§ **Exercise brief**
Search the records for the string "source", then copy each line that has it.

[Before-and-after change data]
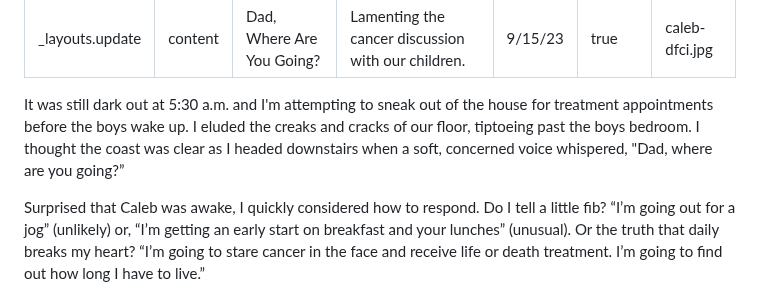
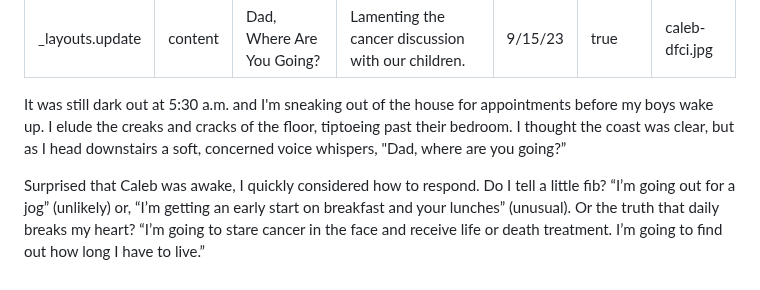
Before and after one commit to timalbert/livefortheline, a Markdown page: source/_updates/2023-09-11-dad-where-are-you-going.md, the part around the change. GitHub-like rendering.

Commit message:
update intro

```diff
--- a/source/_updates/2023-09-11-dad-where-are-you-going.md
+++ b/source/_updates/2023-09-11-dad-where-are-you-going.md
@@ -8,7 +8,7 @@ feature: true
 image: caleb-dfci.jpg
 ---
 
-It was still dark out at 5:30 a.m. and I'm attempting to sneak out of the house for treatment appointments before the boys wake up. I eluded the creaks and cracks of our floor, tiptoeing past the boys bedroom. I thought the coast was clear as I headed downstairs when a soft, concerned voice whispered, "Dad, where are you going?”
+It was still dark out at 5:30 a.m. and I'm sneaking out of the house for appointments before my boys wake up. I elude the creaks and cracks of the floor, tiptoeing past their bedroom. I thought the coast was clear, but as I head downstairs a soft, concerned voice whispers, "Dad, where are you going?”
 
 Surprised that Caleb was awake, I quickly considered how to respond. Do I tell a little fib? “I’m going out for a jog” (unlikely) or, “I’m getting an early start on breakfast and your lunches” (unusual). Or the truth that daily breaks my heart? “I’m going to stare cancer in the face and receive life or death treatment. I’m going to find out how long I have to live.”
 
```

§ **Answer to this task**
Before and after one commit to timalbert/livefortheline, a Markdown page: source/_updates/2023-09-11-dad-where-are-you-going.md, the part around the change. GitHub-like rendering.
--- a/source/_updates/2023-09-11-dad-where-are-you-going.md
+++ b/source/_updates/2023-09-11-dad-where-are-you-going.md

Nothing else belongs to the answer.